The beginning of the film is filled with all the hope and optimism that most war related pictures of the era contain. The three veterans reminisce about the war and their return home. They fly over their hometown and see it just as they remembered. However, when they touch ground and hail a cab together, they realize their world has changed. Harrold Russell’s character, Homer. Parish, has what seems to be a happy reunion with his family and his girlfriend next-door-until he raises his arm to solute his superiors as they drive away in a cab. The looks upon his family’s faces depicts their discomfort with his new disability.

Fredric March’s character, a middle-aged sergeant, has an all too common reunion with his family. All is well, until he brings up his war experiences. His children have grown and changed without him.

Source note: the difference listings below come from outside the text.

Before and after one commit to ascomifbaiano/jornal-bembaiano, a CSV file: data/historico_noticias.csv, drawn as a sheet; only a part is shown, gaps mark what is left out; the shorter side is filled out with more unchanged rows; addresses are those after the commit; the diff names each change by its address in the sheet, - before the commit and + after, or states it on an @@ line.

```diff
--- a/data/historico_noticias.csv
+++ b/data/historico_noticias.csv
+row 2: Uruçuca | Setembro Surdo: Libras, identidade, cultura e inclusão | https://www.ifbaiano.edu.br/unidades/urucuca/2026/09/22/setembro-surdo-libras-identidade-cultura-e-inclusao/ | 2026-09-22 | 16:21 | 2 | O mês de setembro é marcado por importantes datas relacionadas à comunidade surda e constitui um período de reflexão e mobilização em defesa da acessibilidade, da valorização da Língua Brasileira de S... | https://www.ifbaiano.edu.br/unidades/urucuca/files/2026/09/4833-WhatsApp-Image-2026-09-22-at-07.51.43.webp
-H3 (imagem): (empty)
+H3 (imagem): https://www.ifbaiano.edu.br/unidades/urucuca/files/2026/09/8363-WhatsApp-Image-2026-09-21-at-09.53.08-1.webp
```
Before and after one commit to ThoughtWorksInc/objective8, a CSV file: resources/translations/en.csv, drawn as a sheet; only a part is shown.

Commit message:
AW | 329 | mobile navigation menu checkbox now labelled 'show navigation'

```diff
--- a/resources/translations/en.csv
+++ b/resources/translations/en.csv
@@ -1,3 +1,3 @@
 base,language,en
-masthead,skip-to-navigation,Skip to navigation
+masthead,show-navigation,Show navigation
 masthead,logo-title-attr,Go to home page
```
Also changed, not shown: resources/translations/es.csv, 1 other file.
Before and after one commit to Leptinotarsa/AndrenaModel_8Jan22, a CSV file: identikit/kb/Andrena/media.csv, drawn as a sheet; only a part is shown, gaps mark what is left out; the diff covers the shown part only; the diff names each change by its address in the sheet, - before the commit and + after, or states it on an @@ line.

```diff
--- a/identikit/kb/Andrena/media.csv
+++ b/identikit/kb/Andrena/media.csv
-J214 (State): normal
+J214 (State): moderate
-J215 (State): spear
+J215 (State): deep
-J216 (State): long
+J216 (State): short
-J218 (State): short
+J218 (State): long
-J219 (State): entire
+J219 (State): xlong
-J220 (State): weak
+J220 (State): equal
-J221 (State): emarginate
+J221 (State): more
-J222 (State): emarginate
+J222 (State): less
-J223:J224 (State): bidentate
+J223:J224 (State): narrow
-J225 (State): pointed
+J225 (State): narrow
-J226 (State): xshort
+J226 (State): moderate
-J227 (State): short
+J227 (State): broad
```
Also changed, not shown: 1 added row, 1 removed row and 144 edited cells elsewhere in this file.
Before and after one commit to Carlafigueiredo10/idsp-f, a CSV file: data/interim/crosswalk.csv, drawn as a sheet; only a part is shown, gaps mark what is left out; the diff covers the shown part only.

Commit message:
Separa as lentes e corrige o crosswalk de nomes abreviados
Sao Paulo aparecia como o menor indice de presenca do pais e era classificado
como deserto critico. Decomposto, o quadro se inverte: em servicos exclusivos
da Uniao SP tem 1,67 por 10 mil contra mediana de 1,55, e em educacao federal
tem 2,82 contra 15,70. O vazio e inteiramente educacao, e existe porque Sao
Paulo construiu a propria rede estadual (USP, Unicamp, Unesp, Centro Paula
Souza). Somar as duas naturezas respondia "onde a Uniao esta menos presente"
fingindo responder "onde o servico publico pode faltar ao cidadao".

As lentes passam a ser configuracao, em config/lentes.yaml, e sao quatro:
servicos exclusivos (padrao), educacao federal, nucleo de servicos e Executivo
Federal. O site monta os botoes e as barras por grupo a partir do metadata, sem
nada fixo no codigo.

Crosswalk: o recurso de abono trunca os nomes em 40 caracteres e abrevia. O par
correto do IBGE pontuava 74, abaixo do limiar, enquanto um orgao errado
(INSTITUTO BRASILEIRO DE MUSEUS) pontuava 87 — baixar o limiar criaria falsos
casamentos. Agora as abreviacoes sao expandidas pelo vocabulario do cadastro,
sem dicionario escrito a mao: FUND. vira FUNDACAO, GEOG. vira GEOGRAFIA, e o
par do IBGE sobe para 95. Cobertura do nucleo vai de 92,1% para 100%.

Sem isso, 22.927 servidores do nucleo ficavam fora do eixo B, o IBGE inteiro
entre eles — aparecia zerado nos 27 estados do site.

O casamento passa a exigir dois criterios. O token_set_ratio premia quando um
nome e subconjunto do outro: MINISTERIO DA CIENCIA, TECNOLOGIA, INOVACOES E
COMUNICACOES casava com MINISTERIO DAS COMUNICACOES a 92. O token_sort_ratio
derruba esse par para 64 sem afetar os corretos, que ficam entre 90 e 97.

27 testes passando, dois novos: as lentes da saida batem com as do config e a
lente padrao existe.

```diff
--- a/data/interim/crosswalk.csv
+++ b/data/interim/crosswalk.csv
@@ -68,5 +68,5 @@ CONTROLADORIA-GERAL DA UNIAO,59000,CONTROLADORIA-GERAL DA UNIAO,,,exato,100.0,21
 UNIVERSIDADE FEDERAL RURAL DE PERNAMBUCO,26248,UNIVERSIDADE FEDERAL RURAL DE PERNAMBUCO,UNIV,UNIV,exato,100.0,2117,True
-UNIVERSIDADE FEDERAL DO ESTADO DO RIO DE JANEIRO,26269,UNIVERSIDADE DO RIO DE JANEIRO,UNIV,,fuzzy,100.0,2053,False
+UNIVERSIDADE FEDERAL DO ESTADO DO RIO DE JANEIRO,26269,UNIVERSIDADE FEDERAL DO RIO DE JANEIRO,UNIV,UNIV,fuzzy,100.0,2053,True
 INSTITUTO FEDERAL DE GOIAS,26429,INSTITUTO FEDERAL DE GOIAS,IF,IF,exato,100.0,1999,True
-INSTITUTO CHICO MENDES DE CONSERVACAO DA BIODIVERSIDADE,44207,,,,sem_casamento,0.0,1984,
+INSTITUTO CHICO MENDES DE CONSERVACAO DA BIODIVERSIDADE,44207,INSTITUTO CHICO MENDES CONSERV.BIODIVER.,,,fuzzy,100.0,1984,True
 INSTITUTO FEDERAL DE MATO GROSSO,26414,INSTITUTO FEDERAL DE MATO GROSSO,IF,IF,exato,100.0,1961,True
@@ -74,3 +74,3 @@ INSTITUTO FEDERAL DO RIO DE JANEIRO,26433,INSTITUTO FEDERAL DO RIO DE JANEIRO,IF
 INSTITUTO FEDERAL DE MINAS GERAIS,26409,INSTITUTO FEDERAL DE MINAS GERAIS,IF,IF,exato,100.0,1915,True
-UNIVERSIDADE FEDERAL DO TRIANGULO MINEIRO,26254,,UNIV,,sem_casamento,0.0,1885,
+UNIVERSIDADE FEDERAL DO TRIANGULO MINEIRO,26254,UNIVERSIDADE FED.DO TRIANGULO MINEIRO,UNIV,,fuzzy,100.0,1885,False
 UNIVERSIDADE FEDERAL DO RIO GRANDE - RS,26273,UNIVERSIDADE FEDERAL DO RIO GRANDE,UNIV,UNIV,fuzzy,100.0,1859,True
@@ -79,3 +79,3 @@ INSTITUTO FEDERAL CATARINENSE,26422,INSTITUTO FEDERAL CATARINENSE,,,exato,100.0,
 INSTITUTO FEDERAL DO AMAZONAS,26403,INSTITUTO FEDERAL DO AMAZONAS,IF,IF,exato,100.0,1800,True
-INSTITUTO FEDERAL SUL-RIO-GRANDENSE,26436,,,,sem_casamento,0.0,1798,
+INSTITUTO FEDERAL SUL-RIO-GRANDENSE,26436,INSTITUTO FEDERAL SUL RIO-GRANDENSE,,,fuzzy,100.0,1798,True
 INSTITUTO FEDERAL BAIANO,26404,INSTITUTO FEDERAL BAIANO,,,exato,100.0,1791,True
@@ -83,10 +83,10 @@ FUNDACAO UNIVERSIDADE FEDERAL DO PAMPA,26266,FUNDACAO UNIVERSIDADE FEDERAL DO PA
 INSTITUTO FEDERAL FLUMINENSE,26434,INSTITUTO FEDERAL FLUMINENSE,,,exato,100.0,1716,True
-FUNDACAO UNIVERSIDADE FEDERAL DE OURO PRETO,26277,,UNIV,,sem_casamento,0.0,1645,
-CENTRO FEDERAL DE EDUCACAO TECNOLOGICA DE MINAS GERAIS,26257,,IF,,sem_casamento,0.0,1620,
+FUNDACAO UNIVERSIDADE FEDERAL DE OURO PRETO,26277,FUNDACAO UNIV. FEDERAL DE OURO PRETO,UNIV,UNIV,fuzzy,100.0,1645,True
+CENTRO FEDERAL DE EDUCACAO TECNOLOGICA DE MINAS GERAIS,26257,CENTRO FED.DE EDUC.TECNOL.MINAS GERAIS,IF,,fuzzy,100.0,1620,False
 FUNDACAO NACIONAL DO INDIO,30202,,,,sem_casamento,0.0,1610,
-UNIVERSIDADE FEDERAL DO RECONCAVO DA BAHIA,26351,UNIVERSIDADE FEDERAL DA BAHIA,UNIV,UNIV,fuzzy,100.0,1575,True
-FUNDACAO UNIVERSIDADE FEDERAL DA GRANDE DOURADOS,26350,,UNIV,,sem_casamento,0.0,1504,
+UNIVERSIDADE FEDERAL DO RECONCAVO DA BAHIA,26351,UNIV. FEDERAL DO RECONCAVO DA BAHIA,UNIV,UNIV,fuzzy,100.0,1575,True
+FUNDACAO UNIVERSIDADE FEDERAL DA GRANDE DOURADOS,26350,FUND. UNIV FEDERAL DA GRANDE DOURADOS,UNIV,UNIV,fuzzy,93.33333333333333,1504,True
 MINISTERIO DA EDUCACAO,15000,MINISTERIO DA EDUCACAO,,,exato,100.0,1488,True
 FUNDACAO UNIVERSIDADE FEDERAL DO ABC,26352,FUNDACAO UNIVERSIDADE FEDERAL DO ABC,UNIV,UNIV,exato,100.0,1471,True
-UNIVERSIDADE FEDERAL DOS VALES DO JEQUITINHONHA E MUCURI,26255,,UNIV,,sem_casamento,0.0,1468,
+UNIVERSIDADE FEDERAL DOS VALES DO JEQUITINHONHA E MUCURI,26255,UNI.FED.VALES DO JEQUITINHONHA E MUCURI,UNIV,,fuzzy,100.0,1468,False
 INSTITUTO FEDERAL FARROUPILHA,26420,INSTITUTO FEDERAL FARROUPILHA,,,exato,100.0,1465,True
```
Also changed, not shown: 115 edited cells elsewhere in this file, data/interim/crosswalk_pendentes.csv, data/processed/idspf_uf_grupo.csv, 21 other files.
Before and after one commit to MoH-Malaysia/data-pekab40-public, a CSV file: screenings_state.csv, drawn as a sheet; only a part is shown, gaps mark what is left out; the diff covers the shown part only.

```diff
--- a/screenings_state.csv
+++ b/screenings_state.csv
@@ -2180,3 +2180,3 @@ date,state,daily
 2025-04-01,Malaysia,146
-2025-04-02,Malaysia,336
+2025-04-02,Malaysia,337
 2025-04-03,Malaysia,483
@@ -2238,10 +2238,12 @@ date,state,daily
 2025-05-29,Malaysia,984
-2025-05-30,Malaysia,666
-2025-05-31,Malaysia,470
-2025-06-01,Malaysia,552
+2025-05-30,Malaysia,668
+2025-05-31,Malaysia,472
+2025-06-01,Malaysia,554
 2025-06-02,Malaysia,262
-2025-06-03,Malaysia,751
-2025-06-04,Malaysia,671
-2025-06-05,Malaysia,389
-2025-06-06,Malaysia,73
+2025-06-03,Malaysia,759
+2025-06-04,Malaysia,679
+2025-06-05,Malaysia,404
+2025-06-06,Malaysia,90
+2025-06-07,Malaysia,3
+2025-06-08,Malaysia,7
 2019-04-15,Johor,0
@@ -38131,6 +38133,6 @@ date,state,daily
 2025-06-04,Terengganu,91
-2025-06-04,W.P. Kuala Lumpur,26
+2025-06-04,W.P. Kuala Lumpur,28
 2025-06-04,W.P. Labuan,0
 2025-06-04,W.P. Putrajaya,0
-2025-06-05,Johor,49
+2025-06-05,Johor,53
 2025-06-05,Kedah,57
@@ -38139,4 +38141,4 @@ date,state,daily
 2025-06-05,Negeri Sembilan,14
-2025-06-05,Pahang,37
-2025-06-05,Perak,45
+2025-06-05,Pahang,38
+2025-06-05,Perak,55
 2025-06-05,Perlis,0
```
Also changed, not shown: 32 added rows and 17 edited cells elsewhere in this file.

They seem to know more about the war and the world than he does.. He finds his old job lacks the excitement of the war. “Last year it was kill Japs: this year it’s make money.” He returns to his work as a loan officer and gets in trouble for giving loans to veterans with no collateral.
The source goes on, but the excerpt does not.